Mitchell Joachim insists that his plans are not futuristic. As the Executive Director for Terreform, a “philanthropic design collective,” he is responsible for progressive solutions for current problems. Save for the overt reliance on CGI imagery, the plans he presented at Postopolis! seem robustly conditional on collective goodwill, but still grounded on hard statistics and grounded feasibilities. In the video above, he outlines his company’s plans in three main areas: the city, ecology, and mobility.

The City
Urban settings pose all sorts of problems for professionals who work with infrastructure, but even more so for those who are environmentally conscious. One of the biggest problems, argues Joachim, is circuity. Because cars have no intelligence and “will drive off a cliff and take you with it,” they spend a whole lot of time not knowing where they’re going, looking for parking, and being stuck in traffic. These preventable problems will be responsible for 60% of the entire energy usage in the United States by 2050.

Joachim sees the solution in intelligence.

The key is designing automobiles so the entire car is in the wheel, linked to other wheels on a municipal grid. In this model, the city is composed of interconnected networks.


After explaining the obscene energy usage in the life cycle of a house, from chopping down trees using power tools to building remains dumped in landfills, Joachim brings back the idea of the living tree house.

Alongside MIT architects Laura Greden and Javier Arbona, Joachim presents their proposal for the Fab Tree Hab.

The proposed construction materials are organic, and we don’t mean metaphorically. The materials really are alive. Ficus, a parasitic plant that is soft during growth but hardens when exposed to air, can be given a certain structure to grow around and within. It can become a wall. It is a parasitic wall, but if you give them a structure to grow into or around it will grow.

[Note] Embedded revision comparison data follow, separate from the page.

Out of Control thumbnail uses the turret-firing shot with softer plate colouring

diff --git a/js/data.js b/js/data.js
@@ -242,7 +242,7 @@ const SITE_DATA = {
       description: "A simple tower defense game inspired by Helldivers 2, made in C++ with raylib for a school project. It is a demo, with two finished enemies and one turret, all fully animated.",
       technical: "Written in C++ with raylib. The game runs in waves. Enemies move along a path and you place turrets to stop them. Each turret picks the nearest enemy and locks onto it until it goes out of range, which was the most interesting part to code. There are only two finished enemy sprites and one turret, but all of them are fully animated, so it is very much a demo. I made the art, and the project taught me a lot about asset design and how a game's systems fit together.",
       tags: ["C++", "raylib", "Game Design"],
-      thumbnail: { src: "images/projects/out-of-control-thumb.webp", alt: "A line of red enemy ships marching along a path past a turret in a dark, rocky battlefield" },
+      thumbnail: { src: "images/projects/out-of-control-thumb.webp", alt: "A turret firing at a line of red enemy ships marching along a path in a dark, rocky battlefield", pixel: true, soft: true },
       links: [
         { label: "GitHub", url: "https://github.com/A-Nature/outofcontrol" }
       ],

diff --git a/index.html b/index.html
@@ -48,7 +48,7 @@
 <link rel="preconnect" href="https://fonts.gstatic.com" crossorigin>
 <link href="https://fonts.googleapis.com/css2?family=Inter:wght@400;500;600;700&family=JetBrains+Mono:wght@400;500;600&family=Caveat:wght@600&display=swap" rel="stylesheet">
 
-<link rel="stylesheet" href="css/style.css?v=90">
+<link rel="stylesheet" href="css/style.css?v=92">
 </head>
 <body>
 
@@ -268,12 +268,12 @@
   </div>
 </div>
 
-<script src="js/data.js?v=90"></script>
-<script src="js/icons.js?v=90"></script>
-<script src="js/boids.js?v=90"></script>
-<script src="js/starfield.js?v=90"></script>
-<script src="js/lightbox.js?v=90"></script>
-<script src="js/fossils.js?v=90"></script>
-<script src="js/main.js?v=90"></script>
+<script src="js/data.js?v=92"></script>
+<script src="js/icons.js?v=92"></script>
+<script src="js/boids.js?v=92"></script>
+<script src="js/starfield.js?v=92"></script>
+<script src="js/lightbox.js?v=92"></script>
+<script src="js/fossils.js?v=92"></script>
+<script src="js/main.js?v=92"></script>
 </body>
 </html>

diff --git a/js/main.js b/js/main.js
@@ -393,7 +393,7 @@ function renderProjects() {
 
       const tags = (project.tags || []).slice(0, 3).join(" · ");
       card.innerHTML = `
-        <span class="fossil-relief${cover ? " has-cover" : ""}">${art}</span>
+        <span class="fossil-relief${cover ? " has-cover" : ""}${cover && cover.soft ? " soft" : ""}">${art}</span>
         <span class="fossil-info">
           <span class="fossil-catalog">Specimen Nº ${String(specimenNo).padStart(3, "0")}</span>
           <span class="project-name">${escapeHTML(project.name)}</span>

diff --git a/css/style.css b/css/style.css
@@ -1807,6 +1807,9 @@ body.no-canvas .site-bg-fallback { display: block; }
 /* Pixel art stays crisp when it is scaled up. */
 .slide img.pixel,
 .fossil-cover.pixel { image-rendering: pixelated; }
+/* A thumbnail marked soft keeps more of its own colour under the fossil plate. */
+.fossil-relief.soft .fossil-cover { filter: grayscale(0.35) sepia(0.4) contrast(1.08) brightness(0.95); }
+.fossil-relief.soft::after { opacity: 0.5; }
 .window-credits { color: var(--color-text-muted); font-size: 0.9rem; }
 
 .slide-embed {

While eco-warriors see automobiles as evil, Joachim takes a different approach. He sold his Honda years ago, but he doesn’t think that’s anywhere near enough. He is looking for redemption and — according to him — we should be too.

“Efficiency essentially means playing a piano with a two-by-four,” says Joachim. “You hit every key and, great, you did an efficient job… efficiency means the car is still doing some damage… If you get it down to zero emissions, you’re not doing anything bad, but you’re not doing anything good.”

Enter his Concept Car, developed with GM and Frank O. Gehry.

These cars are SOFT (Sustainable Omni Flow Transport), soft (so soft in fact, that they “look like hug-and-kiss lamb cars”) and ecological. They move in herds. They are powered by the human buttocks. And they’re not the first of their kind. Not entirely, anyways.

In the 1920’s, Henry Ford extensively experimented with alternative materials for car manufacturing. Because he believed the booming automobile industry and American’s agricultural economy were “natural partners”, he sought to amicably unite them.

This is how he became a proponent of the soybean.

Ford used plastic made from soy meal to manufacture everything from glove box doors and accelerator pedals to steering wheel and dashboard panels. Even the entire body of the car could be (and was) made from soy-based plastic. The Model T’s paint and plastic parts, in fact, contained 60 pounds of soybeans.

It was a car just as durable, lighter, and more reasonable economically and environmentally. But then war broke out. After World War II, the petrochemical industry experienced a boom and the soy-based plastic car fell into oblivion.

Until now. The ailing Ford Motor Company, in partnership with the Lear Corporation, sends a nod in the direction of history with the launch of a new car. The seat backs and cushions of the 2008 Ford Mustang are made with soy-based foam.